# Required work:
The goal is to restate all of the records below word for word.

# Source material:
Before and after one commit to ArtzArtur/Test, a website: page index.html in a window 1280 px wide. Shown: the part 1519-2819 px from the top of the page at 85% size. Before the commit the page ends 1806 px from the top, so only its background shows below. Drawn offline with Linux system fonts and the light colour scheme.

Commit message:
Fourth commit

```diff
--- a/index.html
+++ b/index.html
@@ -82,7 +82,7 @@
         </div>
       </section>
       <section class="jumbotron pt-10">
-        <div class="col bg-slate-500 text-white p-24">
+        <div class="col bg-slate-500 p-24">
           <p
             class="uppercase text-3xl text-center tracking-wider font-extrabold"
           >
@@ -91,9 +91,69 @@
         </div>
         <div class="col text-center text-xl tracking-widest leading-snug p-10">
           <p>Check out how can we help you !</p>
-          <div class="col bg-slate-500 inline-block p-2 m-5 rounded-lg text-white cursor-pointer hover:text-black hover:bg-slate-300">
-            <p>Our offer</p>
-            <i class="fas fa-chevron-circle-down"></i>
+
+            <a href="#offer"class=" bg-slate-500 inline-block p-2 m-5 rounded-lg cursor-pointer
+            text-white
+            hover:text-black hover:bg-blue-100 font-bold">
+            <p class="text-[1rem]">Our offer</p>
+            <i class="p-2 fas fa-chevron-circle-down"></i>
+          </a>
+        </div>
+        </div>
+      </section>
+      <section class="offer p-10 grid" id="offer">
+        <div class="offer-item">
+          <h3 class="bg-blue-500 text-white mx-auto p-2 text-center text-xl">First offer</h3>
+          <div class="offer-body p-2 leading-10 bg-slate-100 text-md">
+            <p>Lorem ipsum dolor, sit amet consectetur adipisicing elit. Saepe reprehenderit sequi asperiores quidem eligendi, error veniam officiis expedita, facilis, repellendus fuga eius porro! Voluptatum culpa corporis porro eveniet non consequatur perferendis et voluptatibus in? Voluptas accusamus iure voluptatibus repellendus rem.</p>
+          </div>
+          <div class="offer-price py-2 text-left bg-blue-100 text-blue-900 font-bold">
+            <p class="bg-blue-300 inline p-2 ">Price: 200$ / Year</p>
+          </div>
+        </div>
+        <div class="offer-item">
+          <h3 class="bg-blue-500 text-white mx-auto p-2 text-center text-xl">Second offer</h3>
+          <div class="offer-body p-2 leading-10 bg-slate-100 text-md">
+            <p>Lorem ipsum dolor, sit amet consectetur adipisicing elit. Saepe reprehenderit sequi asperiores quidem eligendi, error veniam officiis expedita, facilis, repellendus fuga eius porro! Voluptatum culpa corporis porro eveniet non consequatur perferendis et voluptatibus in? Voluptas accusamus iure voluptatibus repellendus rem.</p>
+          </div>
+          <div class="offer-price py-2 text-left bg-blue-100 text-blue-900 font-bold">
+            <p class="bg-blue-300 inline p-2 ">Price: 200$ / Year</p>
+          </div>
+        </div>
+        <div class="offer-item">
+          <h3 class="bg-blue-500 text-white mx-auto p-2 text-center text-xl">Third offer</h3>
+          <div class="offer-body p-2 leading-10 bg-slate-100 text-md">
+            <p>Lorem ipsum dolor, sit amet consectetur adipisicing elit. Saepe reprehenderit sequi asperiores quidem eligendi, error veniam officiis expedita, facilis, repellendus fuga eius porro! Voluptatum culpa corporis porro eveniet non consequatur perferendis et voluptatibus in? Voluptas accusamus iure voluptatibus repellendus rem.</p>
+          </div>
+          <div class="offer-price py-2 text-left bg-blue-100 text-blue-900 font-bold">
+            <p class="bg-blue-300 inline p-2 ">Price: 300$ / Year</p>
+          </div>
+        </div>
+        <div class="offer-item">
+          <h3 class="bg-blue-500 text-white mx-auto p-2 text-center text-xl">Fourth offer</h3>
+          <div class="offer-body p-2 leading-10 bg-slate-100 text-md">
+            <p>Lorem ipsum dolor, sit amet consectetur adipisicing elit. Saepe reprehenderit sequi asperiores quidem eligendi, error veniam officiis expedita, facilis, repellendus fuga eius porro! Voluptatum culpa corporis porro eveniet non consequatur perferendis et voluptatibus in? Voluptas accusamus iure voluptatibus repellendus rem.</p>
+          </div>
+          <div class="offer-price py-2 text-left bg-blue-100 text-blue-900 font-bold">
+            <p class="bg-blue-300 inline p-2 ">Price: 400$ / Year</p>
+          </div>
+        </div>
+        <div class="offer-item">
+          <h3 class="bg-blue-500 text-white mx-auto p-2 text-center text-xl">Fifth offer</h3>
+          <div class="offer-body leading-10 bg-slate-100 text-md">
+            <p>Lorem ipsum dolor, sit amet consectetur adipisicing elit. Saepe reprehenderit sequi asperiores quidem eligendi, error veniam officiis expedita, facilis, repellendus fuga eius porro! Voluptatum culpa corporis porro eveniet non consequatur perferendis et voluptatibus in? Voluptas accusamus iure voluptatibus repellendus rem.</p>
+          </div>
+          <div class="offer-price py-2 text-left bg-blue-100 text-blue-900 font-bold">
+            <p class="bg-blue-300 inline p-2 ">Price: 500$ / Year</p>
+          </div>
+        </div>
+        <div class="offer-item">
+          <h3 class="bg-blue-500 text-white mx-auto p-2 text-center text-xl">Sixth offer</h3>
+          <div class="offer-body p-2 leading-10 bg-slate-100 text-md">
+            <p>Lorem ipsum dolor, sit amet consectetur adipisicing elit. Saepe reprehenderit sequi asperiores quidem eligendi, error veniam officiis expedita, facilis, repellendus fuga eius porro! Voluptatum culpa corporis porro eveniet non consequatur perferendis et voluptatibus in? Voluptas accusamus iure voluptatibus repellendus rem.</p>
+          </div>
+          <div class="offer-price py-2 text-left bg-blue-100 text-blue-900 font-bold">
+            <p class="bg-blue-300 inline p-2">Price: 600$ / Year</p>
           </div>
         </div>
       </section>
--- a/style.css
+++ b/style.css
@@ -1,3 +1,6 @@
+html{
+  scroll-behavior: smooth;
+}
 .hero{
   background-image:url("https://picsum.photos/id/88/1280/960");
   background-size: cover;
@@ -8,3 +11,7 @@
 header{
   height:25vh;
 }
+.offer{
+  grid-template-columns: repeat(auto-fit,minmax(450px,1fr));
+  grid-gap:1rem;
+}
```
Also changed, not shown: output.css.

# Problem solution:
Before and after one commit to ArtzArtur/Test, a website: page index.html in a window 1280 px wide. Shown: the part 1519-2819 px from the top of the page at 85% size. Before the commit the page ends 1806 px from the top, so only its background shows below. Drawn offline with Linux system fonts and the light colour scheme.

Commit message:
Fourth commit

```diff
--- a/index.html
+++ b/index.html
@@ -82,7 +82,7 @@
         </div>
       </section>
       <section class="jumbotron pt-10">
-        <div class="col bg-slate-500 text-white p-24">
+        <div class="col bg-slate-500 p-24">
           <p
             class="uppercase text-3xl text-center tracking-wider font-extrabold"
           >
@@ -91,9 +91,69 @@
         </div>
         <div class="col text-center text-xl tracking-widest leading-snug p-10">
           <p>Check out how can we help you !</p>
-          <div class="col bg-slate-500 inline-block p-2 m-5 rounded-lg text-white cursor-pointer hover:text-black hover:bg-slate-300">
-            <p>Our offer</p>
-            <i class="fas fa-chevron-circle-down"></i>
+
+            <a href="#offer"class=" bg-slate-500 inline-block p-2 m-5 rounded-lg cursor-pointer
+            text-white
+            hover:text-black hover:bg-blue-100 font-bold">
+            <p class="text-[1rem]">Our offer</p>
+            <i class="p-2 fas fa-chevron-circle-down"></i>
+          </a>
+        </div>
+        </div>
+      </section>
+      <section class="offer p-10 grid" id="offer">
+        <div class="offer-item">
+          <h3 class="bg-blue-500 text-white mx-auto p-2 text-center text-xl">First offer</h3>
+          <div class="offer-body p-2 leading-10 bg-slate-100 text-md">
+            <p>Lorem ipsum dolor, sit amet consectetur adipisicing elit. Saepe reprehenderit sequi asperiores quidem eligendi, error veniam officiis expedita, facilis, repellendus fuga eius porro! Voluptatum culpa corporis porro eveniet non consequatur perferendis et voluptatibus in? Voluptas accusamus iure voluptatibus repellendus rem.</p>
+          </div>
+          <div class="offer-price py-2 text-left bg-blue-100 text-blue-900 font-bold">
+            <p class="bg-blue-300 inline p-2 ">Price: 200$ / Year</p>
+          </div>
+        </div>
+        <div class="offer-item">
+          <h3 class="bg-blue-500 text-white mx-auto p-2 text-center text-xl">Second offer</h3>
+          <div class="offer-body p-2 leading-10 bg-slate-100 text-md">
+            <p>Lorem ipsum dolor, sit amet consectetur adipisicing elit. Saepe reprehenderit sequi asperiores quidem eligendi, error veniam officiis expedita, facilis, repellendus fuga eius porro! Voluptatum culpa corporis porro eveniet non consequatur perferendis et voluptatibus in? Voluptas accusamus iure voluptatibus repellendus rem.</p>
+          </div>
+          <div class="offer-price py-2 text-left bg-blue-100 text-blue-900 font-bold">
+            <p class="bg-blue-300 inline p-2 ">Price: 200$ / Year</p>
+          </div>
+        </div>
+        <div class="offer-item">
+          <h3 class="bg-blue-500 text-white mx-auto p-2 text-center text-xl">Third offer</h3>
+          <div class="offer-body p-2 leading-10 bg-slate-100 text-md">
+            <p>Lorem ipsum dolor, sit amet consectetur adipisicing elit. Saepe reprehenderit sequi asperiores quidem eligendi, error veniam officiis expedita, facilis, repellendus fuga eius porro! Voluptatum culpa corporis porro eveniet non consequatur perferendis et voluptatibus in? Voluptas accusamus iure voluptatibus repellendus rem.</p>
+          </div>
+          <div class="offer-price py-2 text-left bg-blue-100 text-blue-900 font-bold">
+            <p class="bg-blue-300 inline p-2 ">Price: 300$ / Year</p>
+          </div>
+        </div>
+        <div class="offer-item">
+          <h3 class="bg-blue-500 text-white mx-auto p-2 text-center text-xl">Fourth offer</h3>
+          <div class="offer-body p-2 leading-10 bg-slate-100 text-md">
+            <p>Lorem ipsum dolor, sit amet consectetur adipisicing elit. Saepe reprehenderit sequi asperiores quidem eligendi, error veniam officiis expedita, facilis, repellendus fuga eius porro! Voluptatum culpa corporis porro eveniet non consequatur perferendis et voluptatibus in? Voluptas accusamus iure voluptatibus repellendus rem.</p>
+          </div>
+          <div class="offer-price py-2 text-left bg-blue-100 text-blue-900 font-bold">
+            <p class="bg-blue-300 inline p-2 ">Price: 400$ / Year</p>
+          </div>
+        </div>
+        <div class="offer-item">
+          <h3 class="bg-blue-500 text-white mx-auto p-2 text-center text-xl">Fifth offer</h3>
+          <div class="offer-body leading-10 bg-slate-100 text-md">
+            <p>Lorem ipsum dolor, sit amet consectetur adipisicing elit. Saepe reprehenderit sequi asperiores quidem eligendi, error veniam officiis expedita, facilis, repellendus fuga eius porro! Voluptatum culpa corporis porro eveniet non consequatur perferendis et voluptatibus in? Voluptas accusamus iure voluptatibus repellendus rem.</p>
+          </div>
+          <div class="offer-price py-2 text-left bg-blue-100 text-blue-900 font-bold">
+            <p class="bg-blue-300 inline p-2 ">Price: 500$ / Year</p>
+          </div>
+        </div>
+        <div class="offer-item">
+          <h3 class="bg-blue-500 text-white mx-auto p-2 text-center text-xl">Sixth offer</h3>
+          <div class="offer-body p-2 leading-10 bg-slate-100 text-md">
+            <p>Lorem ipsum dolor, sit amet consectetur adipisicing elit. Saepe reprehenderit sequi asperiores quidem eligendi, error veniam officiis expedita, facilis, repellendus fuga eius porro! Voluptatum culpa corporis porro eveniet non consequatur perferendis et voluptatibus in? Voluptas accusamus iure voluptatibus repellendus rem.</p>
+          </div>
+          <div class="offer-price py-2 text-left bg-blue-100 text-blue-900 font-bold">
+            <p class="bg-blue-300 inline p-2">Price: 600$ / Year</p>
           </div>
         </div>
       </section>
--- a/style.css
+++ b/style.css
@@ -1,3 +1,6 @@
+html{
+  scroll-behavior: smooth;
+}
 .hero{
   background-image:url("https://picsum.photos/id/88/1280/960");
   background-size: cover;
@@ -8,3 +11,7 @@
 header{
   height:25vh;
 }
+.offer{
+  grid-template-columns: repeat(auto-fit,minmax(450px,1fr));
+  grid-gap:1rem;
+}
```
Also changed, not shown: output.css.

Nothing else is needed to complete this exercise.